This chapter describes a cognitive model of the autobiographical memory (AM) system andconsiders the process of autobiographical remembering. This model, whichproposes that memories are transitory mental constructions compiled fromdifferent types of autobiographical knowledge, is then applied to the notion ofmemory recovery. The chapter also discusses conscious states associated withthe construction of true and false memories, and it is proposedthat states of conscious awareness characteristic of the two types of memoryconstruction might provide important clues to memory accuracy.
A patient with selective bilateral damage to the amygdala did not acquire conditioned autonomic responses to visual or auditory stimuli but did acquire the declarative facts about which visual or auditory stimuli were paired with the unconditioned stimulus. By contrast, a patient with selective bilateral damage to the hippocampus failed to acquire the facts but did acquire the conditioning. Finally, a patient with bilateral damage to both amygdala and hippocampal formation acquired neither the conditioning nor the facts. These findings demonstrate a double dissociation of conditioning and declarative knowledge relative to the human amygdala and hippocampus.
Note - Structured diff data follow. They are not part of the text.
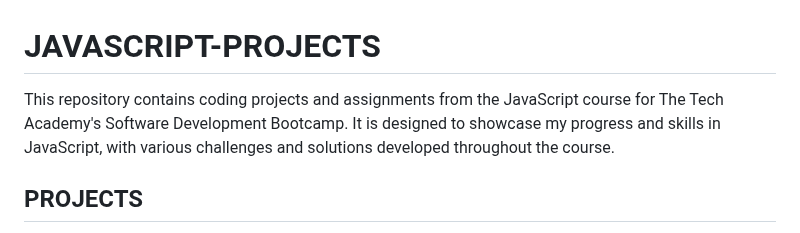
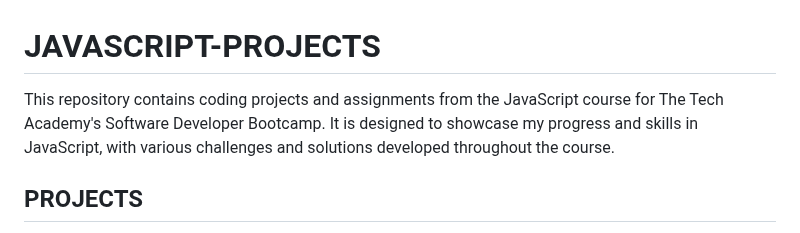
Before and after one commit to Catherine-Condit/JAVASCRIPT-PROJECTS, a Markdown page: README.md, the part around the change. Drawn GitHub-style.

```diff
--- a/README.md
+++ b/README.md
@@ -1,5 +1,5 @@
 # JAVASCRIPT-PROJECTS
-This repository contains coding projects and assignments from the JavaScript course for The Tech Academy's Software Development Bootcamp. It is designed to showcase my progress and skills in JavaScript, with various challenges and solutions developed throughout the course.
+This repository contains coding projects and assignments from the JavaScript course for The Tech Academy's Software Developer Bootcamp. It is designed to showcase my progress and skills in JavaScript, with various challenges and solutions developed throughout the course.
 
 ## PROJECTS
 * [Basic JavaScript Projects](https://github.com/Catherine-Condit/JAVASCRIPT-PROJECTS/tree/main/Basic%20JavaScript%20Projects)
```
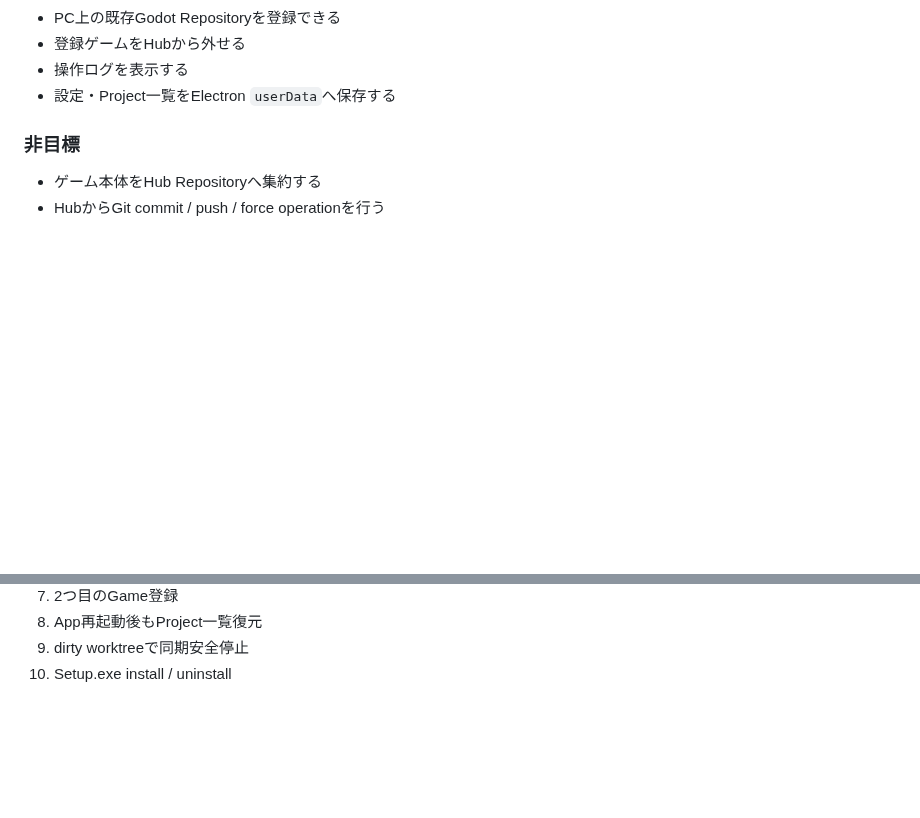
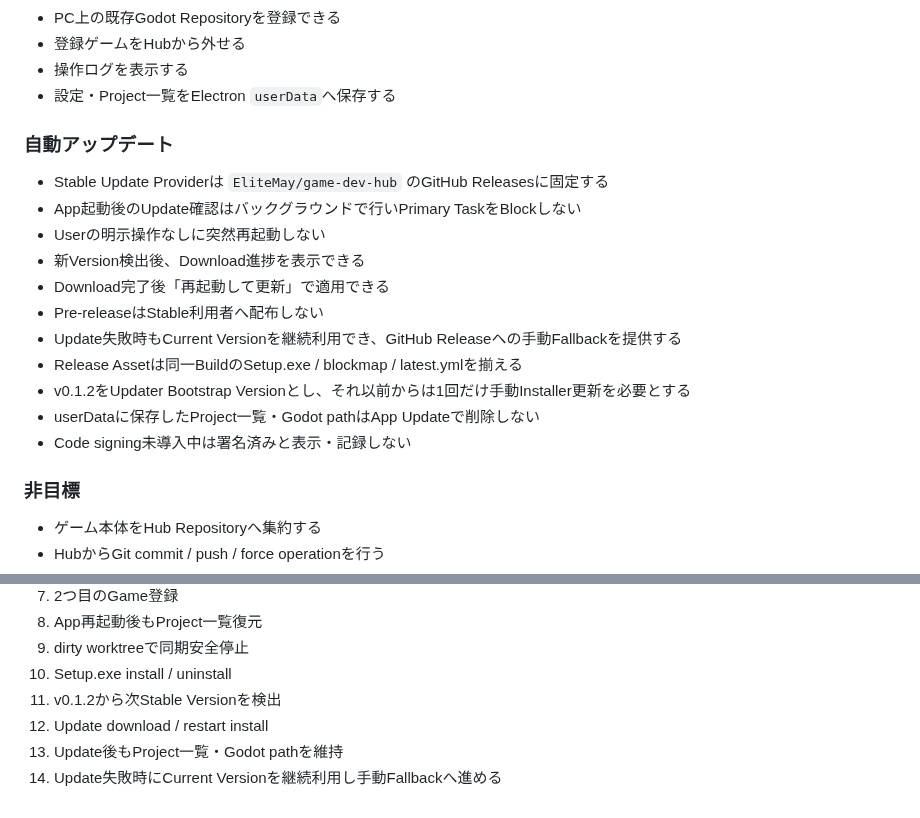
Before and after one commit to EliteMay/game-dev-hub, a Markdown page: REQUIREMENTS.md, 2 parts joined by grey strips. Drawn GitHub-style; blank space fills up the shorter version.

Commit message:
docs: add auto update requirements

```diff
--- a/REQUIREMENTS.md
+++ b/REQUIREMENTS.md
@@ -41,6 +41,20 @@ Hub側へ各ゲームの詳細仕様を複製しない。
 - 登録ゲームをHubから外せる
 - 操作ログを表示する
 - 設定・Project一覧をElectron `userData`へ保存する
+
+### 自動アップデート
+
+- Stable Update Providerは `EliteMay/game-dev-hub` のGitHub Releasesに固定する
+- App起動後のUpdate確認はバックグラウンドで行いPrimary TaskをBlockしない
+- Userの明示操作なしに突然再起動しない
+- 新Version検出後、Download進捗を表示できる
+- Download完了後「再起動して更新」で適用できる
+- Pre-releaseはStable利用者へ配布しない
+- Update失敗時もCurrent Versionを継続利用でき、GitHub Releaseへの手動Fallbackを提供する
+- Release Assetは同一BuildのSetup.exe / blockmap / latest.ymlを揃える
+- v0.1.2をUpdater Bootstrap Versionとし、それ以前からは1回だけ手動Installer更新を必要とする
+- userDataに保存したProject一覧・Godot pathはApp Updateで削除しない
+- Code signing未導入中は署名済みと表示・記録しない
 
 ### 非目標
 
@@ -115,3 +129,7 @@ v0.1は、Windows実機で次を確認して初めて完成扱いとする。
 8. App再起動後もProject一覧復元
 9. dirty worktreeで同期安全停止
 10. Setup.exe install / uninstall
+11. v0.1.2から次Stable Versionを検出
+12. Update download / restart install
+13. Update後もProject一覧・Godot pathを維持
+14. Update失敗時にCurrent Versionを継続利用し手動Fallbackへ進める
```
This chapter explores a question critical to the remainder of the chapters in the title: ‘what are memories?’ It discusses recovered memories and false memories, outlines the recovered memory debate and research into the area, before summarizing the content of the remaining chapters.